## WHAT IS BEING ASKED
Set down the records exactly, and omit any image found in them.

## INFORMATION SHOWN

▶

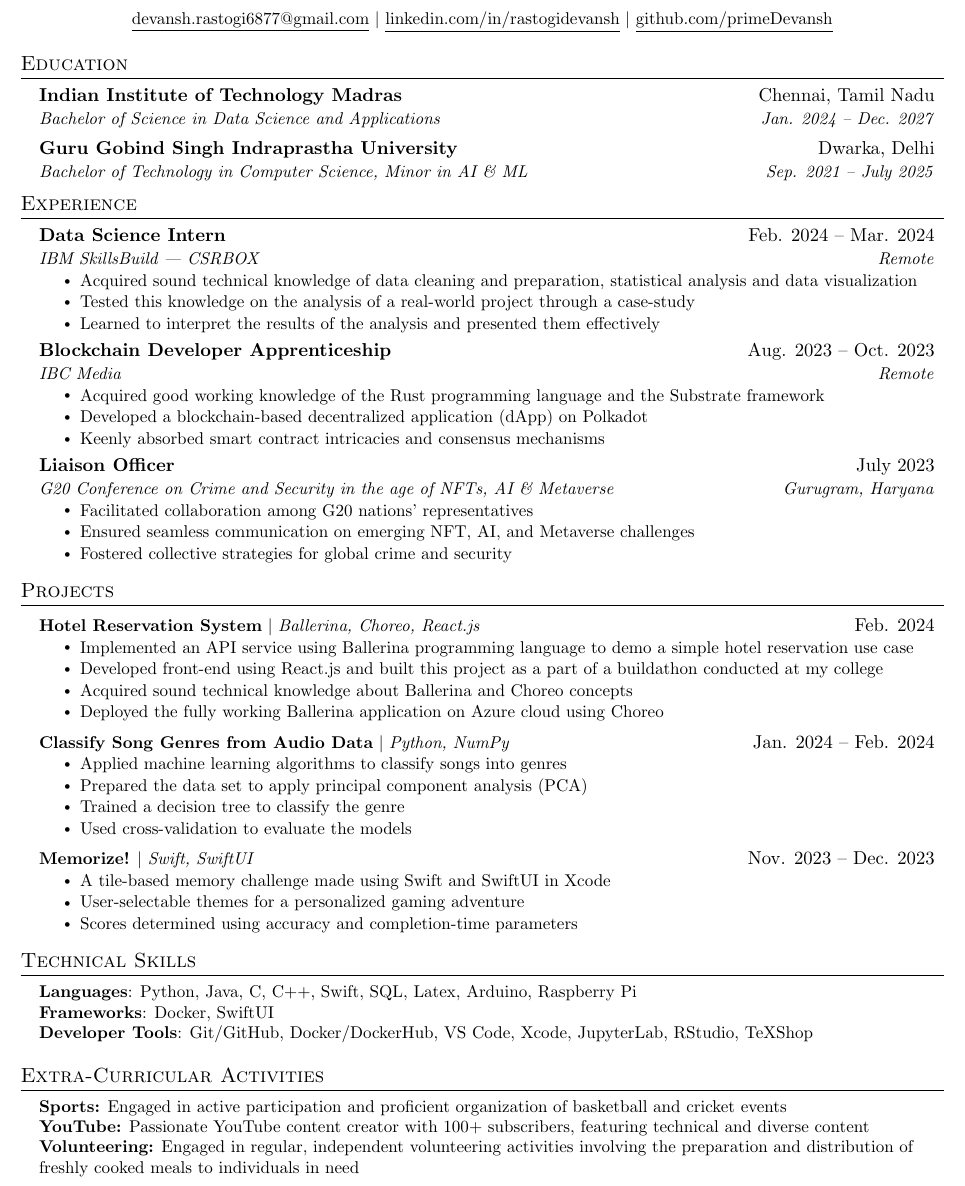
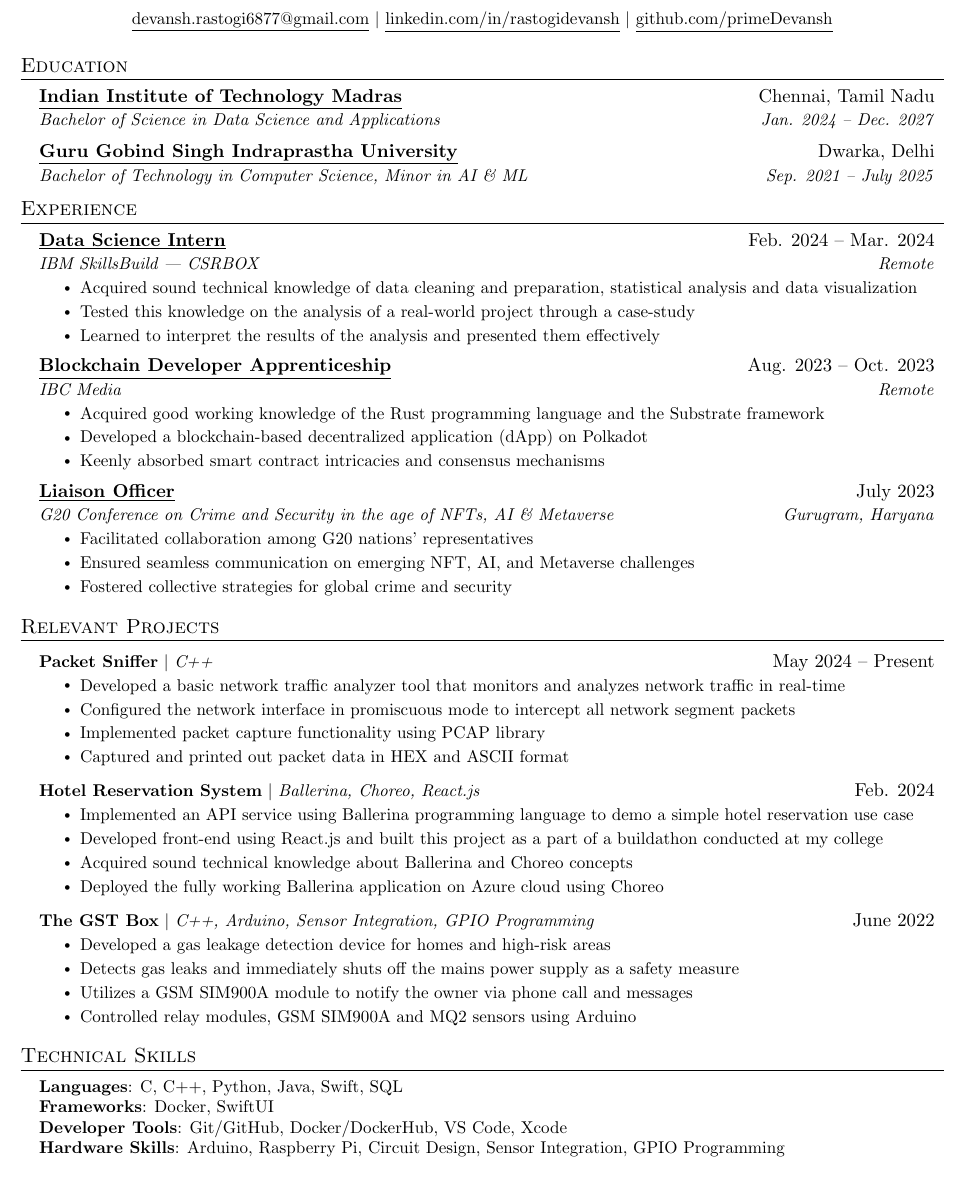
Before and after one commit to primeDevansh/myResume, a LaTeX document (main.tex): part of the page, cut so that both start at the same text. Compiled offline with pdfLaTeX.

Commit message:
researchIntern Specific

```diff
--- a/main.tex
+++ b/main.tex
@@ -123,10 +123,10 @@
 \section{Education}
   \resumeSubHeadingListStart
     \resumeSubheading
-      {Indian Institute of Technology Madras}{Chennai, Tamil Nadu}
+      {{\href{https://app.onlinedegree.iitm.ac.in/document_verification/f268a04f4623defbc888ab1b7af91888}{\underline{Indian Institute of Technology Madras}}}}{Chennai, Tamil Nadu}
       {Bachelor of Science in Data Science and Applications}{Jan. 2024 -- Dec. 2027}
     \resumeSubheading
-      {Guru Gobind Singh Indraprastha University}{Dwarka, Delhi}
+      {{\href{https://github.com/primeDevansh/primeDevansh.github.io/blob/main/assets/transcripts/ggsipu_uptoSem5.pdf}{\underline{Guru Gobind Singh Indraprastha University}}}}{Dwarka, Delhi}
       {Bachelor of Technology in Computer Science, Minor in AI \& ML}{Sep. 2021 -- July 2025}
   \resumeSubHeadingListEnd
 
@@ -155,7 +155,7 @@
       \resumeItemListEnd
 
 	\resumeSubheading
-      {Blockchain Developer Apprenticeship}{Aug. 2023 -- Oct. 2023}
+      {{\href{https://github.com/primeDevansh/primeDevansh.github.io/blob/main/assets/experience/blockchainDeveloperApprenticeship.pdf}{\underline{Blockchain Developer Apprenticeship}}}} {Aug. 2023 -- Oct. 2023}
       {IBC Media}{Remote}
       \resumeItemListStart
         \resumeItem{Acquired good working knowledge of the Rust programming language and the Substrate framework}
@@ -176,8 +176,17 @@
 
 
 %-----------PROJECTS-----------
-\section{Projects}
+\section{Relevant Projects}
     \resumeSubHeadingListStart
+
+    \resumeProjectHeading
+      {\textbf{Packet Sniffer} $|$ \emph{C++}}{May 2024 -- Present}
+      \resumeItemListStart
+        \resumeItem{Developed a basic network traffic analyzer tool that monitors and analyzes network traffic in real-time}
+        \resumeItem{Configured the network interface in promiscuous mode to intercept all network segment packets}
+        \resumeItem{Implemented packet capture functionality using PCAP library}
+        \resumeItem{Captured and printed out packet data in HEX and ASCII format}
+      \resumeItemListEnd
 
     \resumeProjectHeading
 %          {\textbf{\href{https://github.com/primeDevansh/hotel-reservation}{\underline{Hotel Reservation System}}} $|$ \emph{Ballerina, Choreo, React.js}}{Feb. 2024}
@@ -190,20 +199,12 @@
           \resumeItemListEnd
 
     \resumeProjectHeading
-          {\textbf{Classify Song Genres from Audio Data} $|$ \emph{Python, NumPy}}{Jan. 2024 -- Feb. 2024}
+      {\textbf{The GST Box} $|$ \emph{C++, Arduino, Sensor Integration, GPIO Programming}}{June 2022}
           \resumeItemListStart
-            \resumeItem{Applied machine learning algorithms to classify songs into genres}
-            \resumeItem{Prepared the data set to apply principal component analysis (PCA)}
-            \resumeItem{Trained a decision tree to classify the genre}
-            \resumeItem{Used cross-validation to evaluate the models}
-          \resumeItemListEnd
-
-	\resumeProjectHeading
-          {\textbf{Memorize!} $|$ \emph{Swift, SwiftUI}}{Nov. 2023 -- Dec. 2023}
-          \resumeItemListStart
-            \resumeItem{A tile-based memory challenge made using Swift and SwiftUI in Xcode}
-            \resumeItem{User-selectable themes for a personalized gaming adventure}
-            \resumeItem{Scores determined using accuracy and completion-time parameters}
+            \resumeItem{Developed a gas leakage detection device for homes and high-risk areas}
+            \resumeItem{Detects gas leaks and immediately shuts off the mains power supply as a safety measure}
+            \resumeItem{Utilizes a GSM SIM900A module to notify the owner via phone call and messages}
+            \resumeItem{Controlled relay modules, GSM SIM900A and MQ2 sensors using Arduino}
           \resumeItemListEnd
     \resumeSubHeadingListEnd
 
@@ -214,23 +215,24 @@
 \section{Technical Skills}
  \begin{itemize}[leftmargin=0.15in, label={}]
     \small{\item{
-     \textbf{Languages}{: Python, Java, C, C++, Swift, SQL, Latex, Arduino, Raspberry Pi} \\
+     \textbf{Languages}{: C, C++, Python, Java, Swift, SQL} \\
      \textbf{Frameworks}{: Docker, SwiftUI} \\
-     \textbf{Developer Tools}{: Git/GitHub, Docker/DockerHub, VS Code, Xcode, JupyterLab, RStudio, TeXShop} \\
+     \textbf{Developer Tools}{: Git/GitHub, Docker/DockerHub, VS Code, Xcode} \\
+     \textbf{Hardware Skills}{: Arduino, Raspberry Pi, Circuit Design, Sensor Integration, GPIO Programming} \\
 }}
 \end{itemize}
 
 %
 %----------EXTRA-CURRICULAR ACTIVITIES------
-\section{Extra-Curricular Activities}
- \begin{itemize}[leftmargin=0.15in, label={}]
-    \small{\item{
-     \textbf{Sports:}{ Engaged in active participation and proficient organization of basketball and cricket events} \\
-     \textbf{YouTube:}{ Passionate YouTube content creator with 100+ subscribers, featuring technical and diverse content} \\
-     \textbf{Volunteering:}{ Engaged in regular, independent volunteering activities involving the preparation and distribution of freshly cooked meals to individuals in need}
-    }}
- \end{itemize}
+%  \section{Extra-Curricular Activities}
+%  \begin{itemize}[leftmargin=0.15in, label={}]
+%     \small{\item{
+%      \textbf{Sports:}{ Engaged in active participation and proficient organization of basketball and cricket events} \\
+%      \textbf{YouTube:}{ Passionate YouTube content creator with 100+ subscribers, featuring technical and diverse content} \\
+%      \textbf{Volunteering:}{ Engaged in regular, independent volunteering activities involving the preparation and distribution of freshly cooked meals to individuals in need}
+%     }}
+%  \end{itemize}
 
 
-%-------------------------------------------
+% %-------------------------------------------
 \end{document}
```
Also changed, not shown: main.pdf, main.tex (4 more changed lines), 6 other files.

◀

## RESULT BELOW
Before and after one commit to primeDevansh/myResume, a LaTeX document (main.tex): part of the page, cut so that both start at the same text. Compiled offline with pdfLaTeX.

Commit message:
researchIntern Specific

```diff
--- a/main.tex
+++ b/main.tex
@@ -123,10 +123,10 @@
 \section{Education}
   \resumeSubHeadingListStart
     \resumeSubheading
-      {Indian Institute of Technology Madras}{Chennai, Tamil Nadu}
+      {{\href{https://app.onlinedegree.iitm.ac.in/document_verification/f268a04f4623defbc888ab1b7af91888}{\underline{Indian Institute of Technology Madras}}}}{Chennai, Tamil Nadu}
       {Bachelor of Science in Data Science and Applications}{Jan. 2024 -- Dec. 2027}
     \resumeSubheading
-      {Guru Gobind Singh Indraprastha University}{Dwarka, Delhi}
+      {{\href{https://github.com/primeDevansh/primeDevansh.github.io/blob/main/assets/transcripts/ggsipu_uptoSem5.pdf}{\underline{Guru Gobind Singh Indraprastha University}}}}{Dwarka, Delhi}
       {Bachelor of Technology in Computer Science, Minor in AI \& ML}{Sep. 2021 -- July 2025}
   \resumeSubHeadingListEnd
 
@@ -155,7 +155,7 @@
       \resumeItemListEnd
 
 	\resumeSubheading
-      {Blockchain Developer Apprenticeship}{Aug. 2023 -- Oct. 2023}
+      {{\href{https://github.com/primeDevansh/primeDevansh.github.io/blob/main/assets/experience/blockchainDeveloperApprenticeship.pdf}{\underline{Blockchain Developer Apprenticeship}}}} {Aug. 2023 -- Oct. 2023}
       {IBC Media}{Remote}
       \resumeItemListStart
         \resumeItem{Acquired good working knowledge of the Rust programming language and the Substrate framework}
@@ -176,8 +176,17 @@
 
 
 %-----------PROJECTS-----------
-\section{Projects}
+\section{Relevant Projects}
     \resumeSubHeadingListStart
+
+    \resumeProjectHeading
+      {\textbf{Packet Sniffer} $|$ \emph{C++}}{May 2024 -- Present}
+      \resumeItemListStart
+        \resumeItem{Developed a basic network traffic analyzer tool that monitors and analyzes network traffic in real-time}
+        \resumeItem{Configured the network interface in promiscuous mode to intercept all network segment packets}
+        \resumeItem{Implemented packet capture functionality using PCAP library}
+        \resumeItem{Captured and printed out packet data in HEX and ASCII format}
+      \resumeItemListEnd
 
     \resumeProjectHeading
 %          {\textbf{\href{https://github.com/primeDevansh/hotel-reservation}{\underline{Hotel Reservation System}}} $|$ \emph{Ballerina, Choreo, React.js}}{Feb. 2024}
@@ -190,20 +199,12 @@
           \resumeItemListEnd
 
     \resumeProjectHeading
-          {\textbf{Classify Song Genres from Audio Data} $|$ \emph{Python, NumPy}}{Jan. 2024 -- Feb. 2024}
+      {\textbf{The GST Box} $|$ \emph{C++, Arduino, Sensor Integration, GPIO Programming}}{June 2022}
           \resumeItemListStart
-            \resumeItem{Applied machine learning algorithms to classify songs into genres}
-            \resumeItem{Prepared the data set to apply principal component analysis (PCA)}
-            \resumeItem{Trained a decision tree to classify the genre}
-            \resumeItem{Used cross-validation to evaluate the models}
-          \resumeItemListEnd
-
-	\resumeProjectHeading
-          {\textbf{Memorize!} $|$ \emph{Swift, SwiftUI}}{Nov. 2023 -- Dec. 2023}
-          \resumeItemListStart
-            \resumeItem{A tile-based memory challenge made using Swift and SwiftUI in Xcode}
-            \resumeItem{User-selectable themes for a personalized gaming adventure}
-            \resumeItem{Scores determined using accuracy and completion-time parameters}
+            \resumeItem{Developed a gas leakage detection device for homes and high-risk areas}
+            \resumeItem{Detects gas leaks and immediately shuts off the mains power supply as a safety measure}
+            \resumeItem{Utilizes a GSM SIM900A module to notify the owner via phone call and messages}
+            \resumeItem{Controlled relay modules, GSM SIM900A and MQ2 sensors using Arduino}
           \resumeItemListEnd
     \resumeSubHeadingListEnd
 
@@ -214,23 +215,24 @@
 \section{Technical Skills}
  \begin{itemize}[leftmargin=0.15in, label={}]
     \small{\item{
-     \textbf{Languages}{: Python, Java, C, C++, Swift, SQL, Latex, Arduino, Raspberry Pi} \\
+     \textbf{Languages}{: C, C++, Python, Java, Swift, SQL} \\
      \textbf{Frameworks}{: Docker, SwiftUI} \\
-     \textbf{Developer Tools}{: Git/GitHub, Docker/DockerHub, VS Code, Xcode, JupyterLab, RStudio, TeXShop} \\
+     \textbf{Developer Tools}{: Git/GitHub, Docker/DockerHub, VS Code, Xcode} \\
+     \textbf{Hardware Skills}{: Arduino, Raspberry Pi, Circuit Design, Sensor Integration, GPIO Programming} \\
 }}
 \end{itemize}
 
 %
 %----------EXTRA-CURRICULAR ACTIVITIES------
-\section{Extra-Curricular Activities}
- \begin{itemize}[leftmargin=0.15in, label={}]
-    \small{\item{
-     \textbf{Sports:}{ Engaged in active participation and proficient organization of basketball and cricket events} \\
-     \textbf{YouTube:}{ Passionate YouTube content creator with 100+ subscribers, featuring technical and diverse content} \\
-     \textbf{Volunteering:}{ Engaged in regular, independent volunteering activities involving the preparation and distribution of freshly cooked meals to individuals in need}
-    }}
- \end{itemize}
+%  \section{Extra-Curricular Activities}
+%  \begin{itemize}[leftmargin=0.15in, label={}]
+%     \small{\item{
+%      \textbf{Sports:}{ Engaged in active participation and proficient organization of basketball and cricket events} \\
+%      \textbf{YouTube:}{ Passionate YouTube content creator with 100+ subscribers, featuring technical and diverse content} \\
+%      \textbf{Volunteering:}{ Engaged in regular, independent volunteering activities involving the preparation and distribution of freshly cooked meals to individuals in need}
+%     }}
+%  \end{itemize}
 
 
-%-------------------------------------------
+% %-------------------------------------------
 \end{document}
```
Also changed, not shown: main.pdf, main.tex (4 more changed lines), 6 other files.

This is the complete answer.